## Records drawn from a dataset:
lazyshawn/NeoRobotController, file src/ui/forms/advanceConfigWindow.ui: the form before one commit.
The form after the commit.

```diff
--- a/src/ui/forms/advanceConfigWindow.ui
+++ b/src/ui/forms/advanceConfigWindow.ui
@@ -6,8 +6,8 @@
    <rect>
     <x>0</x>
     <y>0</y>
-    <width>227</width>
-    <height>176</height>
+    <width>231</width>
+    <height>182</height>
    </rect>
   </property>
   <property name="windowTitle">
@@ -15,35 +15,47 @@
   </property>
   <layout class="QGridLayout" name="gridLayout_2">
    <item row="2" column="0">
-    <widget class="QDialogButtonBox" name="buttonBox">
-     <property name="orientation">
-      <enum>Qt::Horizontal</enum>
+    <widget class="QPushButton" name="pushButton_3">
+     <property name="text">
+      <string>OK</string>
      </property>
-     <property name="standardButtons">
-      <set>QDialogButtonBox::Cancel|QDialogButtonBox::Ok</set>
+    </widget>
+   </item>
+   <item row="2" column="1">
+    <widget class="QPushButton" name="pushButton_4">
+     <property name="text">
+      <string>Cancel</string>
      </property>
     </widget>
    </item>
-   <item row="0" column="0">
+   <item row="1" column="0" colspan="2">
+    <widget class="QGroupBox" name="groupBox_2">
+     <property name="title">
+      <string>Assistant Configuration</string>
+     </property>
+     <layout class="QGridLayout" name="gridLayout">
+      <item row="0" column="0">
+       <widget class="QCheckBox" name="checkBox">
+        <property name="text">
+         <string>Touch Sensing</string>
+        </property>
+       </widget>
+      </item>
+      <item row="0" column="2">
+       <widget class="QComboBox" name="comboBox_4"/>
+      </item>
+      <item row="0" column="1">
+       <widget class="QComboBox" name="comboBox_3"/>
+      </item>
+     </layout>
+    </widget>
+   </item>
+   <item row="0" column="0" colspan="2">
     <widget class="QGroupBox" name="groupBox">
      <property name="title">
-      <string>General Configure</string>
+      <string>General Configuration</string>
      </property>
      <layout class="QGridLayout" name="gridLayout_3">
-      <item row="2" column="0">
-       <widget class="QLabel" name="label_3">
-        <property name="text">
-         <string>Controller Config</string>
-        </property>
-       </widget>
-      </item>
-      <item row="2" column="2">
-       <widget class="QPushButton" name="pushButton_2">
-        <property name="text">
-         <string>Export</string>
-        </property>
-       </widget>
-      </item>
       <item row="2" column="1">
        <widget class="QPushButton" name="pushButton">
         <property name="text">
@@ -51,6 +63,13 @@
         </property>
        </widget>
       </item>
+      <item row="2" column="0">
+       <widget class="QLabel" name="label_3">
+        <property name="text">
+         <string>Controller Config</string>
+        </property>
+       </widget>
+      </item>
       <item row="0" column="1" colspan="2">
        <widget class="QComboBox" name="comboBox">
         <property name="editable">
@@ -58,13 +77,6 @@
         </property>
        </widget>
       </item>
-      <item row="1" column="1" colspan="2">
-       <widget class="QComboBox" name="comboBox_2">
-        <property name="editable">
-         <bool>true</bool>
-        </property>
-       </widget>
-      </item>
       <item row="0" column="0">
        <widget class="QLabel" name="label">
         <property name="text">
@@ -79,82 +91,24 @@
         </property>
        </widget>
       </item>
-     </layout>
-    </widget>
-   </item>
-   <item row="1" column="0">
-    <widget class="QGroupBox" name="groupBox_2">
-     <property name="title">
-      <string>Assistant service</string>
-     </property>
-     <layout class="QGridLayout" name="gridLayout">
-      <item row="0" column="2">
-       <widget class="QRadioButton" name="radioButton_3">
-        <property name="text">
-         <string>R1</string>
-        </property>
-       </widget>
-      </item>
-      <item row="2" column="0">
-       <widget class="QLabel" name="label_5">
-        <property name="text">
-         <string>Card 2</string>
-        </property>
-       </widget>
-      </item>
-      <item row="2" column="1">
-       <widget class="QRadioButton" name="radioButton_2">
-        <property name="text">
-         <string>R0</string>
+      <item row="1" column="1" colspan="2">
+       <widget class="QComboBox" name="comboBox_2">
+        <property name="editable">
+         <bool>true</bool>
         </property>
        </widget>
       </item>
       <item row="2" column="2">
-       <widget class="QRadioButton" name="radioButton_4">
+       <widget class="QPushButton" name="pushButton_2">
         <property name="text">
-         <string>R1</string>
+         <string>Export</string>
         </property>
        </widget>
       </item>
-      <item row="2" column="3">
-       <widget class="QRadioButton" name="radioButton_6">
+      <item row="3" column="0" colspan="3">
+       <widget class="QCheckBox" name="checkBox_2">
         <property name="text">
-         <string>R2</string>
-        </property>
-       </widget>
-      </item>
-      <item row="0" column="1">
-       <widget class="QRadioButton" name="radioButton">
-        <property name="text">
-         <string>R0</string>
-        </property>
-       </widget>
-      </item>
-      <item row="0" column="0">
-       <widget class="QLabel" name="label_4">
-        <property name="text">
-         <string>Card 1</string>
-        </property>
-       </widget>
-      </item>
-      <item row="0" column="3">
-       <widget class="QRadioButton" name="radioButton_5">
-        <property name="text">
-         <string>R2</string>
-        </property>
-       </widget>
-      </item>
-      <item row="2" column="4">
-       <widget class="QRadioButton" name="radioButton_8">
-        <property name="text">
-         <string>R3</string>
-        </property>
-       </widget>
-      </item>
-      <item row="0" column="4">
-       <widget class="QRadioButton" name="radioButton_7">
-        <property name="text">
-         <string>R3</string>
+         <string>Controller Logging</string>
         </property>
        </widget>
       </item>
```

## WHAT YOU HAVE TO DO:
Looking at the entries above, copy out every line in which "QGroupBox" occurs.

## COMPLETED TASK:
+    <widget class="QGroupBox" name="groupBox_2">
     <widget class="QGroupBox" name="groupBox">
-    <widget class="QGroupBox" name="groupBox_2">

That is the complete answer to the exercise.